How quickly can you put back the numbers on the hundred square? Can you work out the table and the shift each time? Which pairs do not let this happen? Maze Age 7 to 11 Splving Level: Three Neighbours Age 7 to 11 Challenge Level: In this article for teachers, Lynne explains why it should be. Register for our mailing list. Ten cards are put into five envelopes so that there are two cards in each envelope. The clever prison warder arranged them so there were 25 along each wall of the prison block.
Sweets are given out to party-goers in a particular way. Journeys in Numberland Age 7 to 11 Problek Level: Can you put the numbers 1 to 8 into the circles so that the four calculations probpem correct? On my calculator I divided one whole number by another whole number and got the answer 3.

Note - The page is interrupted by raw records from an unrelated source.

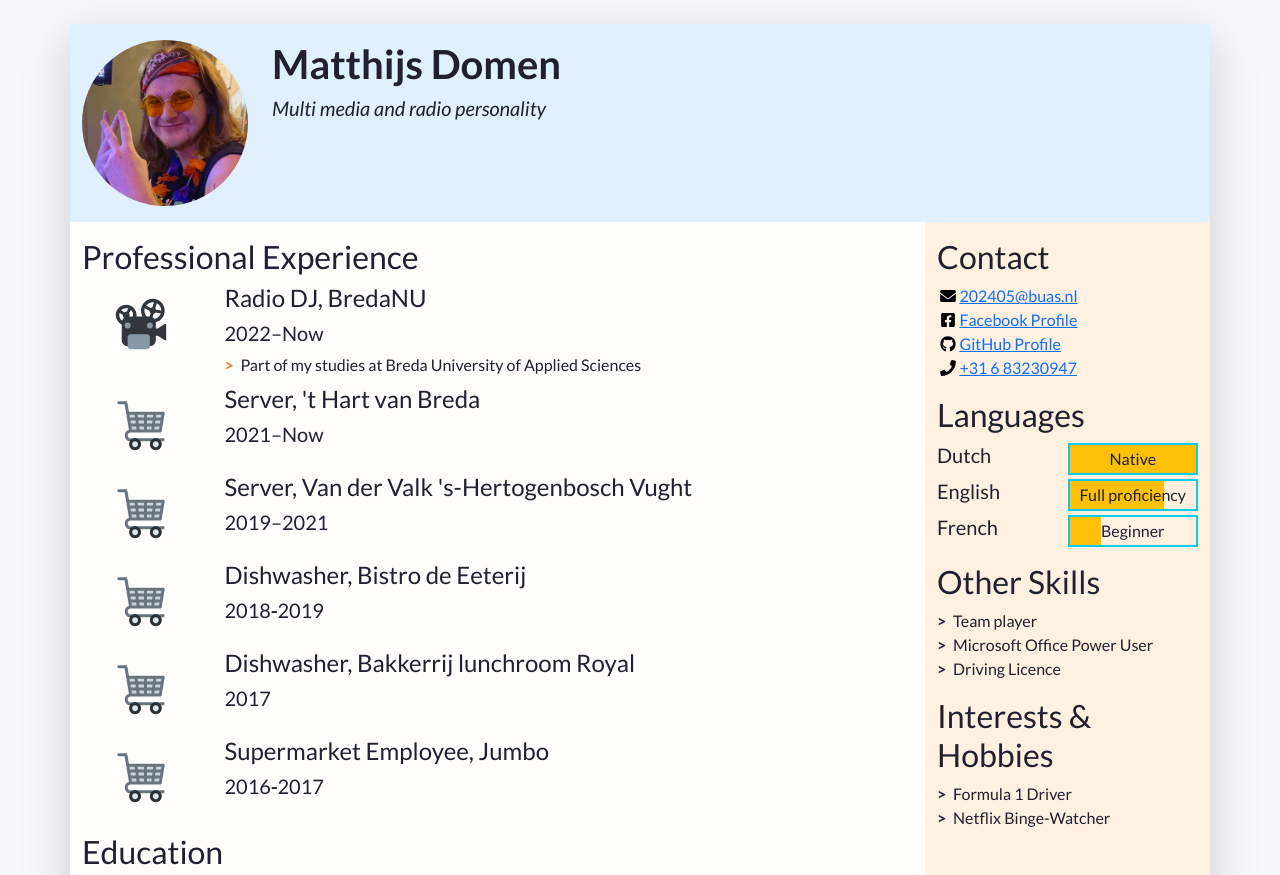
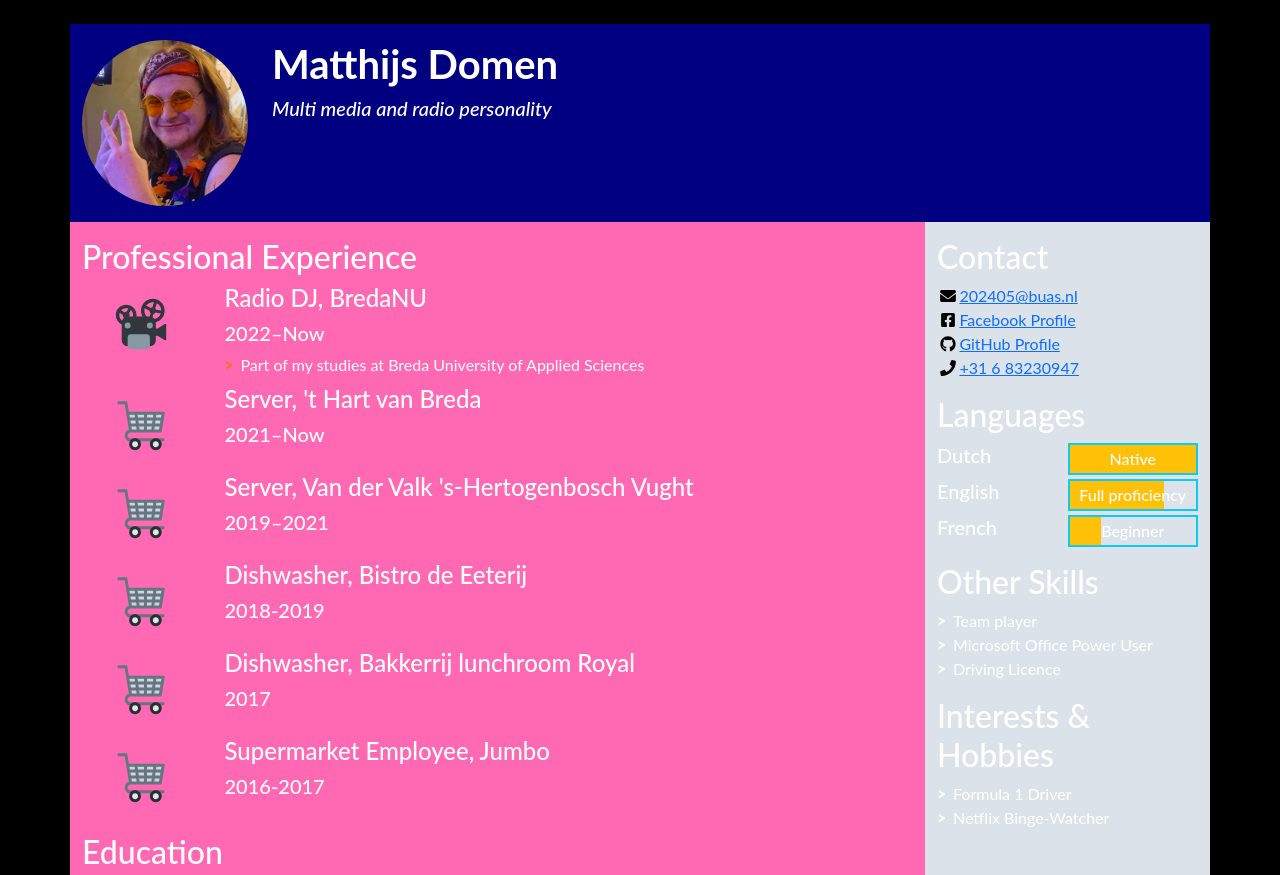
Before and after one commit to MatthijsDomen/MyCV, a plain HTML site: page index.html in a window 1280 px wide. Shown: the top 875 px of the page. Drawn offline with nearby package versions, Linux system fonts and the light colour scheme.

Commit message:
update 6.9
sexy af

```diff
--- a/css/styles.css
+++ b/css/styles.css
@@ -1,28 +1,29 @@
 /* Use this file to use your own styles*/
 
 /* Import declaration to use Google Fonts - check https://fonts.google.com/ for details */
-@import url('https://fonts.googleapis.com/css2?family=Lato:ital,wght@0,400;0,700;1,400;1,700&display=swap');
+@import url('https://fonts.googleapis.com/css2?family=Comic+Neue:ital@0;1&display=swap');
+
 
 /* Styles for the body */
 
 body {
-	font-family: Lato, "Open Sans", Roboto, "Segoe UI", "Helvetica Neue", Helvetica, Arial, sans-serif;
-	color: #202030;
-	background-color: #f8f8fc;
+	font-family: Lato, "Open Sans", Roboto, "Segoe UI", "Comic Neue", Helvetica, Arial, sans-serif;
+	color: #FFFFFF;
+	background-color: #000000;
 }
 
 /* Styles for custom classes in the document. (There are more, try to find them out!) */
 
 .resume-header {
-    background-color: #e0f0ff;
+    background-color: #000080;
 }
 
 .resume-main {
-	background-color: #fffefc;
+	background-color: #FF69B4;
 }
 
 .resume-aside {
-	background-color: #fff0e0;
+	background-color: #DBE2E9;
 }
 
 /* Styles for lists in the document */
--- a/index.html
+++ b/index.html
@@ -253,7 +253,7 @@
                 </a>
               </li>
               <li class="contact-item">
-                <a class="d-flex align-items-center" href="https://github.com/" target="_blank">
+                <a class="d-flex align-items-center" href="https://github.com/MatthijsDomen" target="_blank">
                   <img class="contact-icon" src="images/icons/github.svg" alt="LinkedIn">
                   GitHub Profile
                 </a>
```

Choose two of the numbers to multiply or divide, then mark your answer on the number line.
Multiplication and Division KS2
Division Rules Age 7 to 11 Challenge Level: Play this game and see if you can figure out the computer’s chosen number. How could you put these three beads into bags?
This challenge combines addition, multiplication, perseverance and even proof. How many different shaped boxes can you design for 36 sweets in one layer? Remainders Age 7 to 14 Challenge Level: Imagine a pyramid which is built in ssolving layers of small cubes.
I’m thinking of a number. Investigate the total number of sweets received by people sitting in different positions. Can you work out the scoring system?